======== Dataset content ========
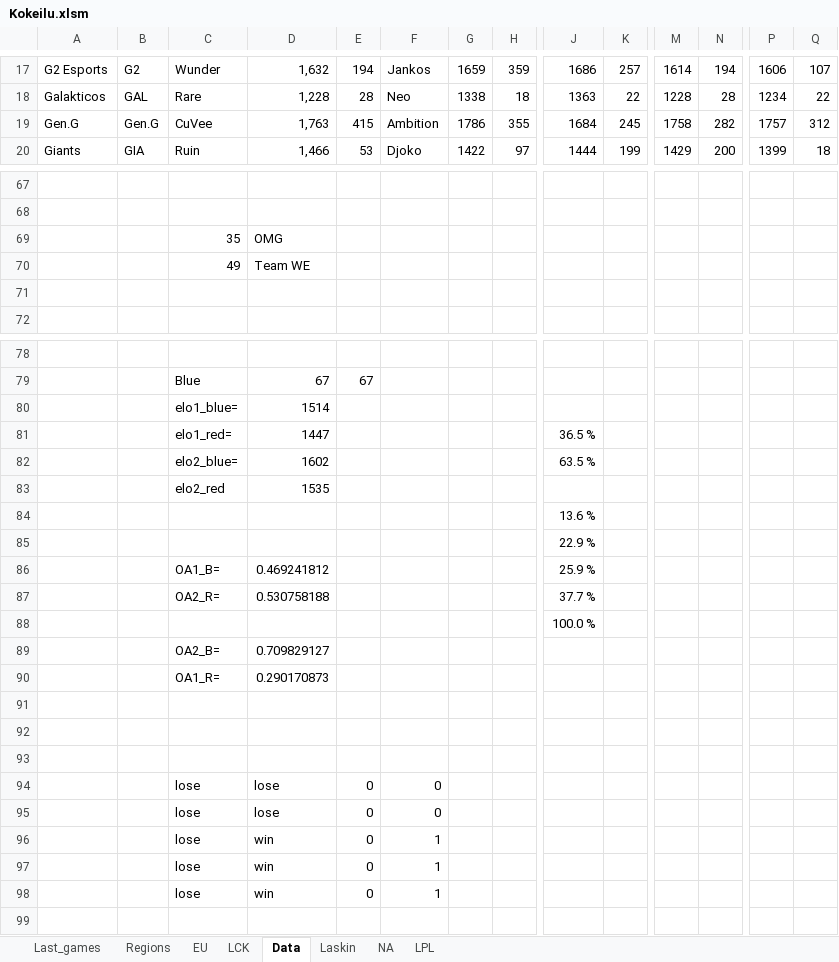
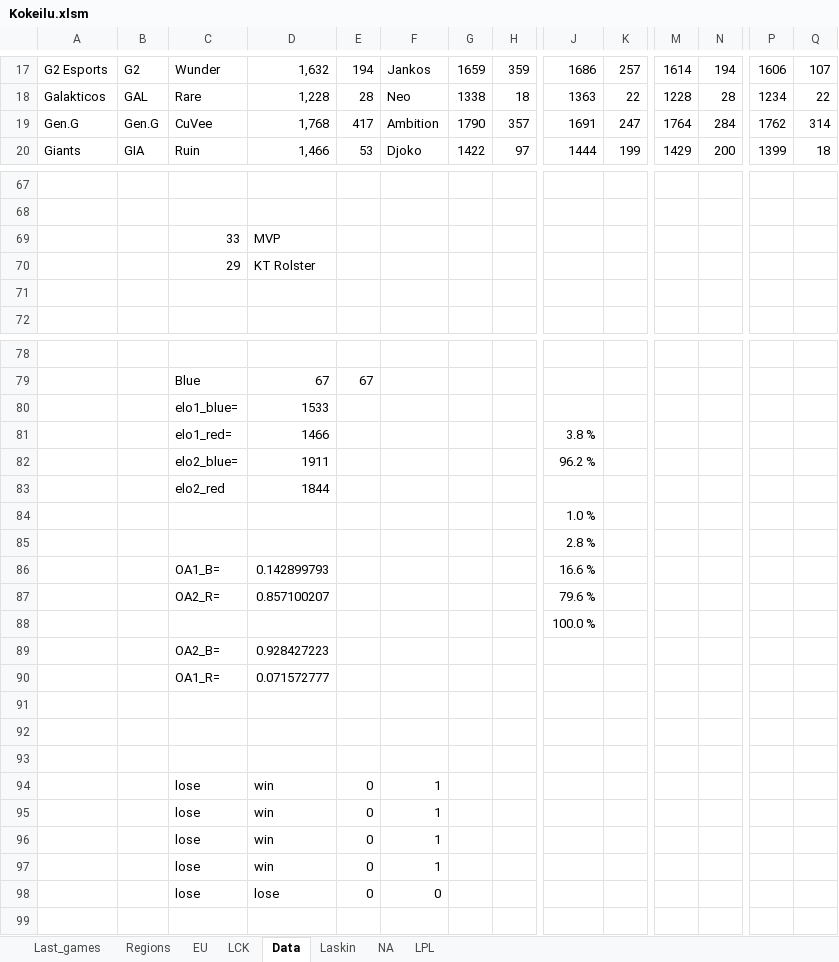
Before and after one commit to Ledareg/e-sports, an Excel workbook: Kokeilu.xlsm, sheet Data, drawn as a sheet; only a part is shown, gaps mark what is left out; values as stored, in another font and other column widths than the file's, no borders; removed rows and columns are numbered as before the commit, all else as after; rows hold the shown columns only; the diff covers the shown part only; the diff names each change by its address in the sheet, - before the commit and + after, or states it on an @@ line.

```diff
--- a/Kokeilu.xlsm (sheet Data)
+++ b/Kokeilu.xlsm (sheet Data)
-D19: 1,763
+D19: 1,768
-E19: 415
+E19: 417
-G19: 1786
+G19: 1790
-H19: 355
+H19: 357
-J19: 1684
+J19: 1691
-K19: 245
+K19: 247
-M19: 1758
+M19: 1764
-N19: 282
+N19: 284
-P19: 1757
+P19: 1762
-Q19: 312
+Q19: 314
-row 69:  |  | 35 | OMG
-row 70:  |  | 49 | Team WE
+row 69:  |  | 33 | MVP
+row 70:  |  | 29 | KT Rolster
-D80: 1514
+D80: 1533
-D81: 1447
+D81: 1466
-J81: 36.5 %
+J81: 3.8 %
-D82: 1602
+D82: 1911
-J82: 63.5 %
+J82: 96.2 %
-D83: 1535
+D83: 1844
-J84: 13.6 %
+J84: 1.0 %
-J85: 22.9 %
+J85: 2.8 %
-D86: 0.469241812
+D86: 0.142899793
-J86: 25.9 %
+J86: 16.6 %
-D87: 0.530758188
+D87: 0.857100207
-J87: 37.7 %
+J87: 79.6 %
-D89: 0.709829127
+D89: 0.928427223
-D90: 0.290170873
+D90: 0.071572777
-row 95:  |  | lose | lose | 0 | 0
+row 97:  |  | lose | win | 0 | 1
@@ row 94 moved to row 98: lose @@
```
Also changed, not shown: 66 edited cells elsewhere in this sheet, sheet Laskin, sheet Last_games, formulas that keep their value, charts or pictures, 2 other files.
========
● Task brief:
Search the data for the word "lose" and copy each line where it appears.

● Result:
-row 95:  |  | lose | lose | 0 | 0
+row 97:  |  | lose | win | 0 | 1
@@ row 94 moved to row 98: lose @@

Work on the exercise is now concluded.